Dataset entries
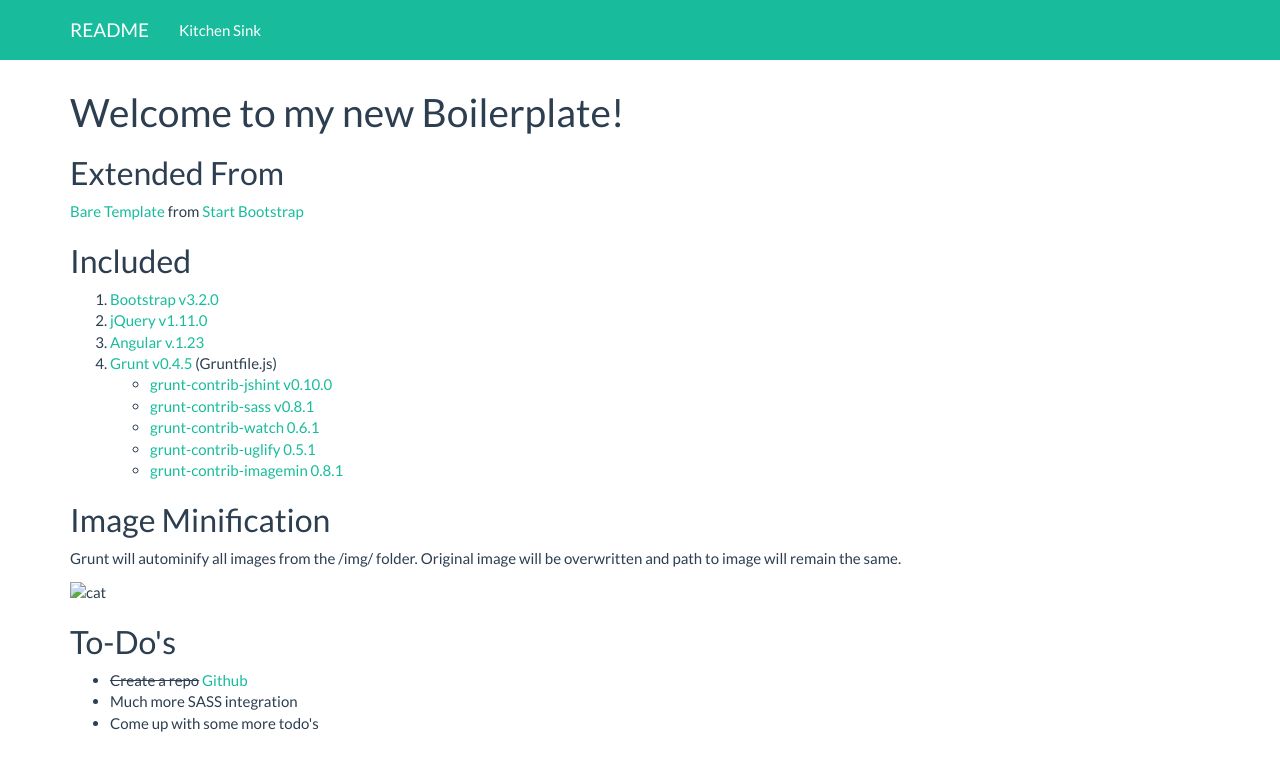
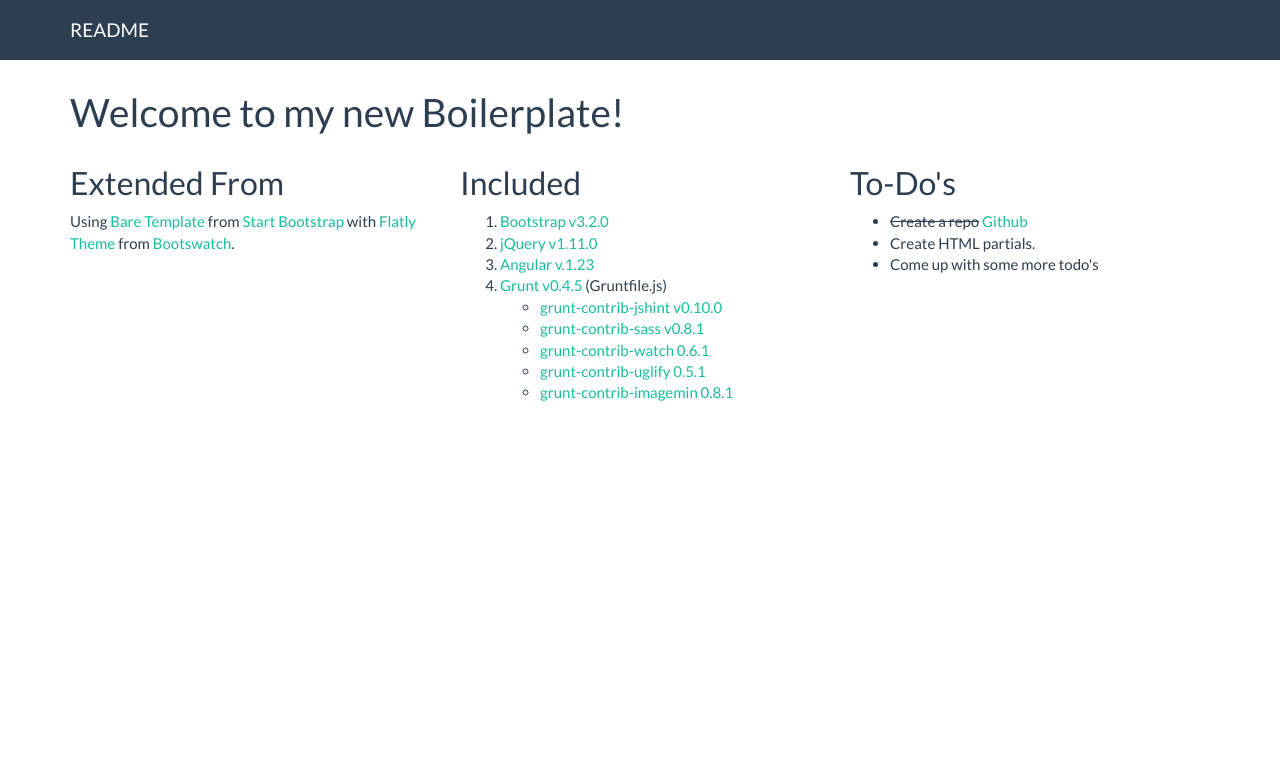
Before and after one commit to 88mpg/boilerplate, a website: page index.html in a window 1280 px wide. Drawn offline with Linux system fonts and the light colour scheme.

Commit message:
3col index

```diff
--- a/index.html
+++ b/index.html
@@ -42,7 +42,7 @@
 <body>
 
     <!-- Navigation -->
-    <nav class="navbar navbar-inverse navbar-fixed-top" role="navigation">
+    <nav class="navbar navbar-default navbar-fixed-top" role="navigation">
         <div class="container">
             <!-- Brand and toggle get grouped for better mobile display -->
             <div class="navbar-header">
@@ -58,7 +58,7 @@
             <div class="collapse navbar-collapse" id="bs-example-navbar-collapse-1">
                 <ul class="nav navbar-nav">
                     <li>
-                        <a href="kitchen-sink.html">Kitchen Sink</a>
+                        <!-- <a href="kitchen-sink.html">Kitchen Sink</a> -->
                     </li>
                 </ul>
             </div>
@@ -75,9 +75,15 @@
 
             	<h1>Welcome to my new Boilerplate!</h1>
 
+            </div>
+            <div class="col-lg-4">
+
                 <h2>Extended From</h2>
 
-                <a href="//github.com/IronSummitMedia/startbootstrap/tree/gh-pages/templates/bare" target="_blank">Bare Template</a> from <a href="//startbootstrap.com" target="_blank">Start Bootstrap</a>
+                Using <a href="//github.com/IronSummitMedia/startbootstrap/tree/gh-pages/templates/bare" target="_blank">Bare Template</a> from <a href="//startbootstrap.com" target="_blank">Start Bootstrap</a> with <a href="https://github.com/thomaspark/bootswatch/tree/gh-pages/flatly">Flatly Theme</a> from <a href="http://bootswatch.com/">Bootswatch</a>.
+
+            </div>
+            <div class="col-lg-4">
 
                 <h2>Included</h2>
 
@@ -97,17 +103,21 @@
                     </li>
                 </ol>
 
-                <h2>Image Minification</h2>
+            </div>
+            <div class="col-lg-4">
+
+<!--                 <h2>Image Minification</h2>
 
                 <p>Grunt will autominify all images from the /img/ folder. Original image will be overwritten and path to image will remain the same.</p>
 
-                <img src="img/cat.png" alt="cat">
+                <img src="img/cat.png" alt="cat"> -->
 
                 <h2>To-Do's</h2>
 
                 <ul>
                     <li><span class="done">Create a repo</span> <a href="//github.com/88mpg/boilerplate">Github</a></li>
-                    <li>Much more SASS integration</li>
+                    <!-- <li>Much more SASS integration</li> -->
+                    <li>Create HTML partials.</li>
                     <li>Come up with some more todo's</li>
                 </ul>
 
```
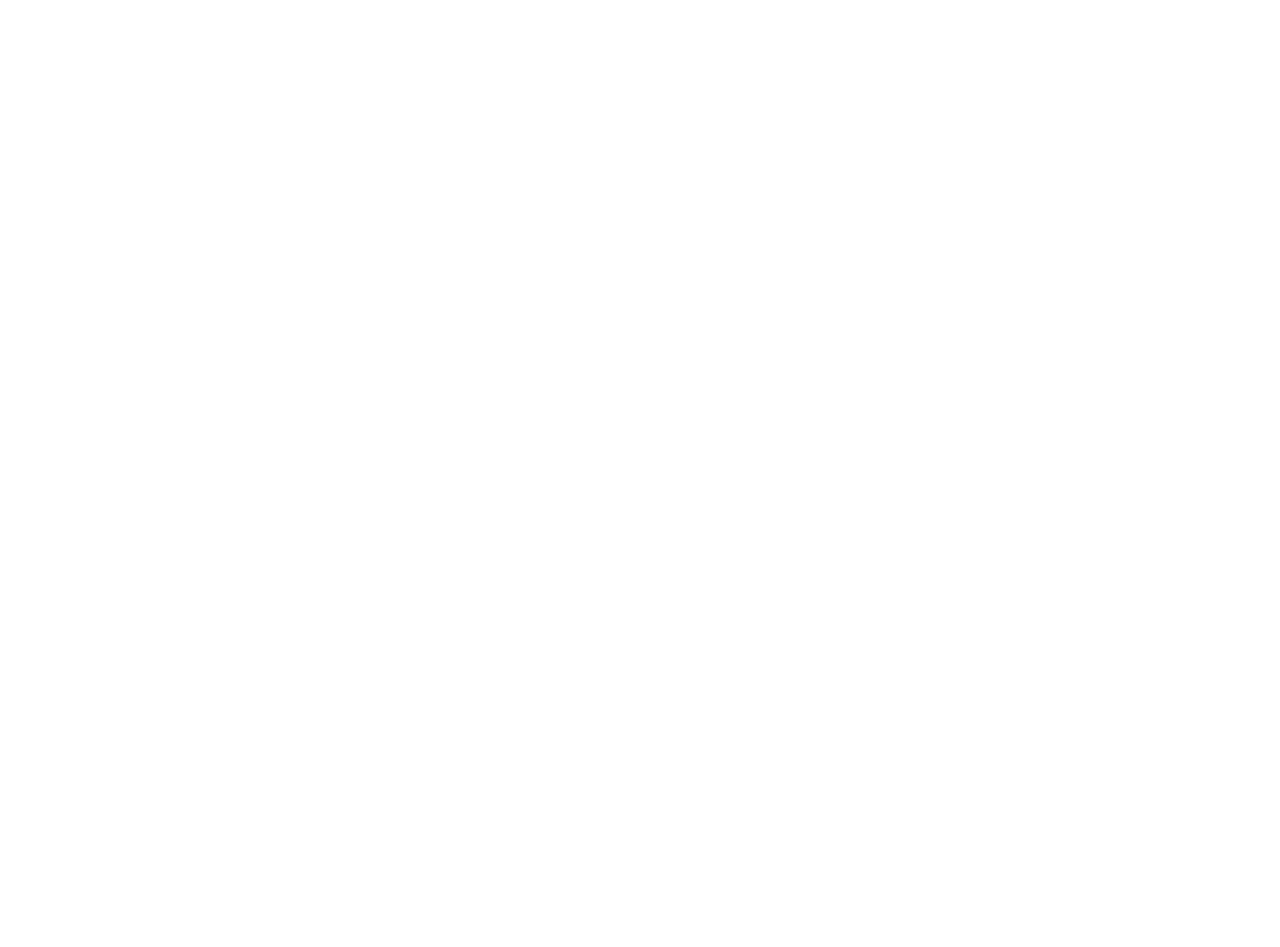
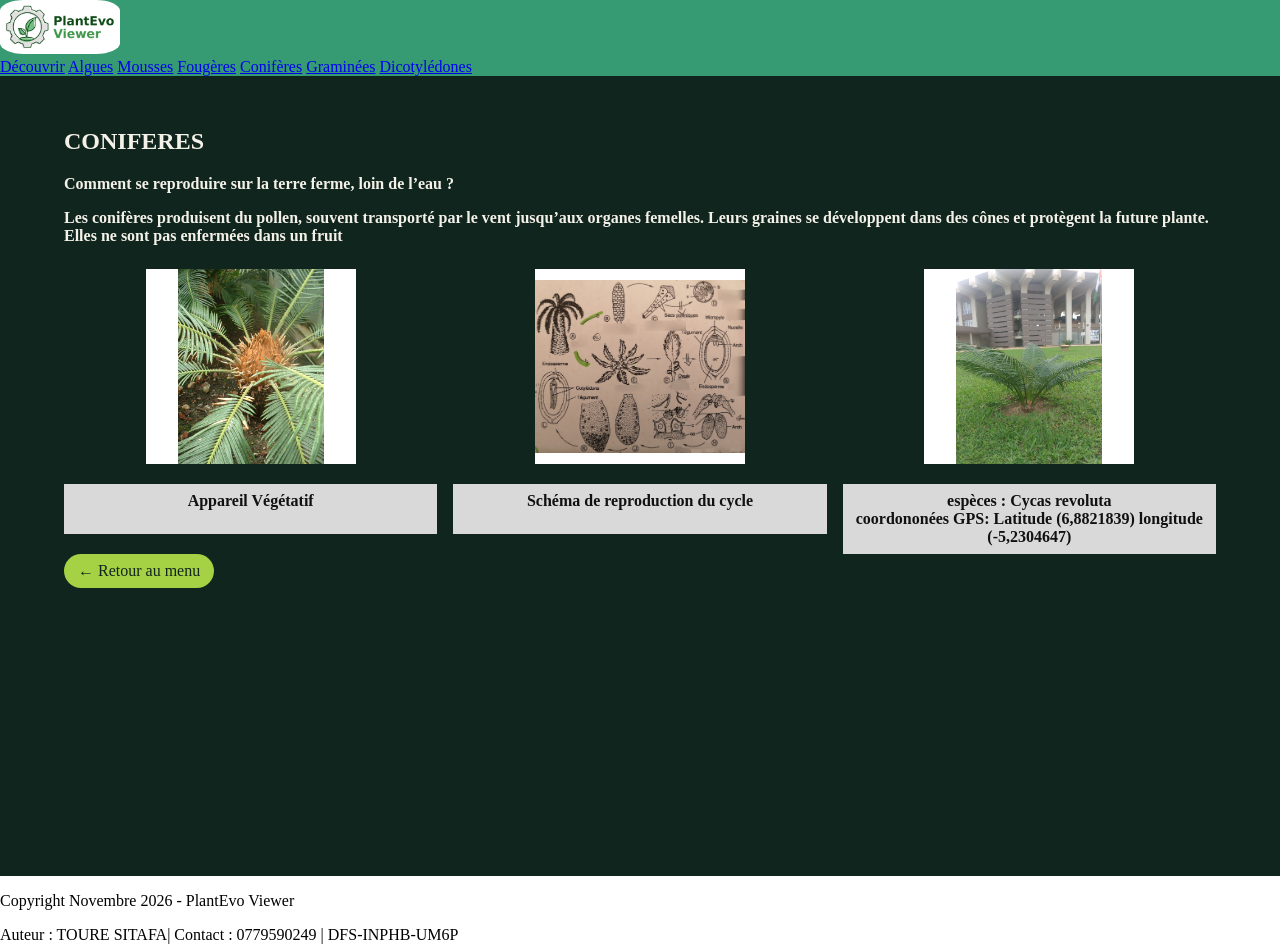
Before and after one commit to rengoku-coder/BRIEF-PROJET-PLANT-EVO-VIEWER, a plain HTML site: page conifères.html in a window 1280 px wide. Before the commit the page ends 800 px from the top, so only its background shows below. Drawn offline with Linux system fonts and the light colour scheme.

Commit message:
conception de conifères html et conifères css et j'ai rendu les liens cliquables dans index.html

```diff
--- a/coniferes.css
+++ b/coniferes.css
@@ -0,0 +1,72 @@
+.fiche-coniferes {
+    min-height: 100vh;
+    padding: 32px 5%;
+    background-color: #10251E;
+    color: #F4F1E8;
+}
+.fiche-coniferes .info-coniferes {
+  display: grid;
+  grid-template-columns: repeat(3, minmax(0, 1fr));
+  gap: 16px;
+  margin-top: 24px;
+  align-items: start;
+}
+.fiche-coniferes .info-coniferes figure {
+  min-width: 0;
+  margin: 0;
+  text-align: center;
+}
+.fiche-coniferes .info-coniferes img {
+  display: block;
+  width: 100%;
+  max-width: 210px;
+  height: 195px;
+  margin: 0 auto;
+  object-fit: contain;
+  background-color: white;
+}
+.fiche-coniferes .info-coniferes figcaption {
+  min-height: 50px;
+  margin-top: 20px;
+  padding: 8px;
+  background-color: #D9D9D9;
+  color: #111111;
+  text-align: center;
+  font-weight: bold;
+}
+.NavBar-coniferes {
+    background-color: #369B72;
+}
+.retour-menu {
+  display: inline-block;
+  margin-bottom: 20px;
+  padding: 8px 14px;
+  border-radius: 20px;
+  background-color: #A5D244;
+  color: #10251E;
+  text-decoration: none;
+}
+
+.NavBar {
+  display: flex;
+  justify-content: space-between;
+  align-items: center;
+  padding: 10px 10px;
+  background-color: #12271F;
+  position:sticky;
+  top: 0;
+  z-index: 10;
+}
+.logoEvo img {
+    width: 120px;
+    height: auto;
+    border-radius: 20%;
+}
+
+* {
+  box-sizing: border-box;
+}
+
+body {
+  margin: 0;
+}
--- a/conifères.html
+++ b/conifères.html
@@ -0,0 +1,66 @@
+<!DOCTYPE html>
+<html lang="fr">
+<head>
+    <meta charset="UTF-8">
+    <meta name="viewport" content="width=device-width, initial-scale=1.0">
+    <link rel="stylesheet" href="coniferes.css">
+    <title>Les Conifères</title>
+</head>
+<body>
+    <header class="NavBar-coniferes">
+        <a href="index.html" class="logoEvo">
+    <img src="./image/PlantEvoViewer_horizontal.png" alt="PlantEvo Viewer, accueil">
+  </a>
+
+  <nav>
+    <a href="index.html">Découvrir</a>
+    <a href="algues.html">Algues</a>
+    <a href="mousses.html">Mousses</a>
+    <a href="fougères.html">Fougères</a>
+    <a href="conifères.html">Conifères</a>
+    <a href="#Graminées">Graminées</a>
+    <a href="#Dicotylédones">Dicotylédones</a>
+
+  </nav>
+    </header>
+<main class="fiche-coniferes">
+
+    <section class="accueil-coniferes">
+        <h1>CONIFERES</h1>
+        <p>
+            <strong>Comment se reproduire sur la terre ferme, loin de l’eau ?</strong>
+        </p>
+            <p>
+                <strong>Les conifères produisent du pollen, souvent transporté par le vent jusqu’aux organes femelles. Leurs graines se développent dans des cônes et protègent la future plante. Elles ne sont pas enfermées dans un fruit</strong>
+            </p>
+    </section>
+    <div class="info-coniferes">
+        <figure class="les-trois-figures">
+            <img src="./image/vrai images/conifères/appareil végétatif.jpg" alt="">
+            <figcaption>Appareil Végétatif</figcaption>
+        </figure>
+        <figure class="les-trois-figures">
+            <img src="./image/vrai images/conifères/cycle de vie conifères.webp" alt="">
+            <figcaption>Schéma de reproduction du cycle</figcaption>
+        </figure>
+        <figure class="les-trois-figures">
+            <img src="./image/vrai images/conifères/conifères observé terrain.jpg" alt="">
+            <figcaption>espèces : Cycas revoluta <br>coordononées GPS:
+              Latitude (6,8821839)
+              longitude (-5,2304647)
+
+            </figcaption>
+        </figure>
+
+    </div>
+    <a class="retour-menu" href="index.html">
+    ← Retour au menu
+  </a>
+
+</main>
+   <footer class="footer">
+  <p>Copyright Novembre 2026 - PlantEvo Viewer</p>
+  <p>Auteur : TOURE SITAFA| Contact : 0779590249 | DFS-INPHB-UM6P</p>
+</footer>
+</body>
+</html>
```
Also changed, not shown: index.html (+1 -1 lines).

- PROBLEM REQUIREMENTS:
What the answer must hold: all the data above, given again exactly, without pictures.

- PROBLEM SOLUTION:
Before and after one commit to 88mpg/boilerplate, a website: page index.html in a window 1280 px wide. Drawn offline with Linux system fonts and the light colour scheme.

Commit message:
3col index

```diff
--- a/index.html
+++ b/index.html
@@ -42,7 +42,7 @@
 <body>
 
     <!-- Navigation -->
-    <nav class="navbar navbar-inverse navbar-fixed-top" role="navigation">
+    <nav class="navbar navbar-default navbar-fixed-top" role="navigation">
         <div class="container">
             <!-- Brand and toggle get grouped for better mobile display -->
             <div class="navbar-header">
@@ -58,7 +58,7 @@
             <div class="collapse navbar-collapse" id="bs-example-navbar-collapse-1">
                 <ul class="nav navbar-nav">
                     <li>
-                        <a href="kitchen-sink.html">Kitchen Sink</a>
+                        <!-- <a href="kitchen-sink.html">Kitchen Sink</a> -->
                     </li>
                 </ul>
             </div>
@@ -75,9 +75,15 @@
 
             	<h1>Welcome to my new Boilerplate!</h1>
 
+            </div>
+            <div class="col-lg-4">
+
                 <h2>Extended From</h2>
 
-                <a href="//github.com/IronSummitMedia/startbootstrap/tree/gh-pages/templates/bare" target="_blank">Bare Template</a> from <a href="//startbootstrap.com" target="_blank">Start Bootstrap</a>
+                Using <a href="//github.com/IronSummitMedia/startbootstrap/tree/gh-pages/templates/bare" target="_blank">Bare Template</a> from <a href="//startbootstrap.com" target="_blank">Start Bootstrap</a> with <a href="https://github.com/thomaspark/bootswatch/tree/gh-pages/flatly">Flatly Theme</a> from <a href="http://bootswatch.com/">Bootswatch</a>.
+
+            </div>
+            <div class="col-lg-4">
 
                 <h2>Included</h2>
 
@@ -97,17 +103,21 @@
                     </li>
                 </ol>
 
-                <h2>Image Minification</h2>
+            </div>
+            <div class="col-lg-4">
+
+<!--                 <h2>Image Minification</h2>
 
                 <p>Grunt will autominify all images from the /img/ folder. Original image will be overwritten and path to image will remain the same.</p>
 
-                <img src="img/cat.png" alt="cat">
+                <img src="img/cat.png" alt="cat"> -->
 
                 <h2>To-Do's</h2>
 
                 <ul>
                     <li><span class="done">Create a repo</span> <a href="//github.com/88mpg/boilerplate">Github</a></li>
-                    <li>Much more SASS integration</li>
+                    <!-- <li>Much more SASS integration</li> -->
+                    <li>Create HTML partials.</li>
                     <li>Come up with some more todo's</li>
                 </ul>
 
```
Before and after one commit to rengoku-coder/BRIEF-PROJET-PLANT-EVO-VIEWER, a plain HTML site: page conifères.html in a window 1280 px wide. Before the commit the page ends 800 px from the top, so only its background shows below. Drawn offline with Linux system fonts and the light colour scheme.

Commit message:
conception de conifères html et conifères css et j'ai rendu les liens cliquables dans index.html

```diff
--- a/coniferes.css
+++ b/coniferes.css
@@ -0,0 +1,72 @@
+.fiche-coniferes {
+    min-height: 100vh;
+    padding: 32px 5%;
+    background-color: #10251E;
+    color: #F4F1E8;
+}
+.fiche-coniferes .info-coniferes {
+  display: grid;
+  grid-template-columns: repeat(3, minmax(0, 1fr));
+  gap: 16px;
+  margin-top: 24px;
+  align-items: start;
+}
+.fiche-coniferes .info-coniferes figure {
+  min-width: 0;
+  margin: 0;
+  text-align: center;
+}
+.fiche-coniferes .info-coniferes img {
+  display: block;
+  width: 100%;
+  max-width: 210px;
+  height: 195px;
+  margin: 0 auto;
+  object-fit: contain;
+  background-color: white;
+}
+.fiche-coniferes .info-coniferes figcaption {
+  min-height: 50px;
+  margin-top: 20px;
+  padding: 8px;
+  background-color: #D9D9D9;
+  color: #111111;
+  text-align: center;
+  font-weight: bold;
+}
+.NavBar-coniferes {
+    background-color: #369B72;
+}
+.retour-menu {
+  display: inline-block;
+  margin-bottom: 20px;
+  padding: 8px 14px;
+  border-radius: 20px;
+  background-color: #A5D244;
+  color: #10251E;
+  text-decoration: none;
+}
+
+.NavBar {
+  display: flex;
+  justify-content: space-between;
+  align-items: center;
+  padding: 10px 10px;
+  background-color: #12271F;
+  position:sticky;
+  top: 0;
+  z-index: 10;
+}
+.logoEvo img {
+    width: 120px;
+    height: auto;
+    border-radius: 20%;
+}
+
+* {
+  box-sizing: border-box;
+}
+
+body {
+  margin: 0;
+}
--- a/conifères.html
+++ b/conifères.html
@@ -0,0 +1,66 @@
+<!DOCTYPE html>
+<html lang="fr">
+<head>
+    <meta charset="UTF-8">
+    <meta name="viewport" content="width=device-width, initial-scale=1.0">
+    <link rel="stylesheet" href="coniferes.css">
+    <title>Les Conifères</title>
+</head>
+<body>
+    <header class="NavBar-coniferes">
+        <a href="index.html" class="logoEvo">
+    <img src="./image/PlantEvoViewer_horizontal.png" alt="PlantEvo Viewer, accueil">
+  </a>
+
+  <nav>
+    <a href="index.html">Découvrir</a>
+    <a href="algues.html">Algues</a>
+    <a href="mousses.html">Mousses</a>
+    <a href="fougères.html">Fougères</a>
+    <a href="conifères.html">Conifères</a>
+    <a href="#Graminées">Graminées</a>
+    <a href="#Dicotylédones">Dicotylédones</a>
+
+  </nav>
+    </header>
+<main class="fiche-coniferes">
+
+    <section class="accueil-coniferes">
+        <h1>CONIFERES</h1>
+        <p>
+            <strong>Comment se reproduire sur la terre ferme, loin de l’eau ?</strong>
+        </p>
+            <p>
+                <strong>Les conifères produisent du pollen, souvent transporté par le vent jusqu’aux organes femelles. Leurs graines se développent dans des cônes et protègent la future plante. Elles ne sont pas enfermées dans un fruit</strong>
+            </p>
+    </section>
+    <div class="info-coniferes">
+        <figure class="les-trois-figures">
+            <img src="./image/vrai images/conifères/appareil végétatif.jpg" alt="">
+            <figcaption>Appareil Végétatif</figcaption>
+        </figure>
+        <figure class="les-trois-figures">
+            <img src="./image/vrai images/conifères/cycle de vie conifères.webp" alt="">
+            <figcaption>Schéma de reproduction du cycle</figcaption>
+        </figure>
+        <figure class="les-trois-figures">
+            <img src="./image/vrai images/conifères/conifères observé terrain.jpg" alt="">
+            <figcaption>espèces : Cycas revoluta <br>coordononées GPS:
+              Latitude (6,8821839)
+              longitude (-5,2304647)
+
+            </figcaption>
+        </figure>
+
+    </div>
+    <a class="retour-menu" href="index.html">
+    ← Retour au menu
+  </a>
+
+</main>
+   <footer class="footer">
+  <p>Copyright Novembre 2026 - PlantEvo Viewer</p>
+  <p>Auteur : TOURE SITAFA| Contact : 0779590249 | DFS-INPHB-UM6P</p>
+</footer>
+</body>
+</html>
```
Also changed, not shown: index.html (+1 -1 lines).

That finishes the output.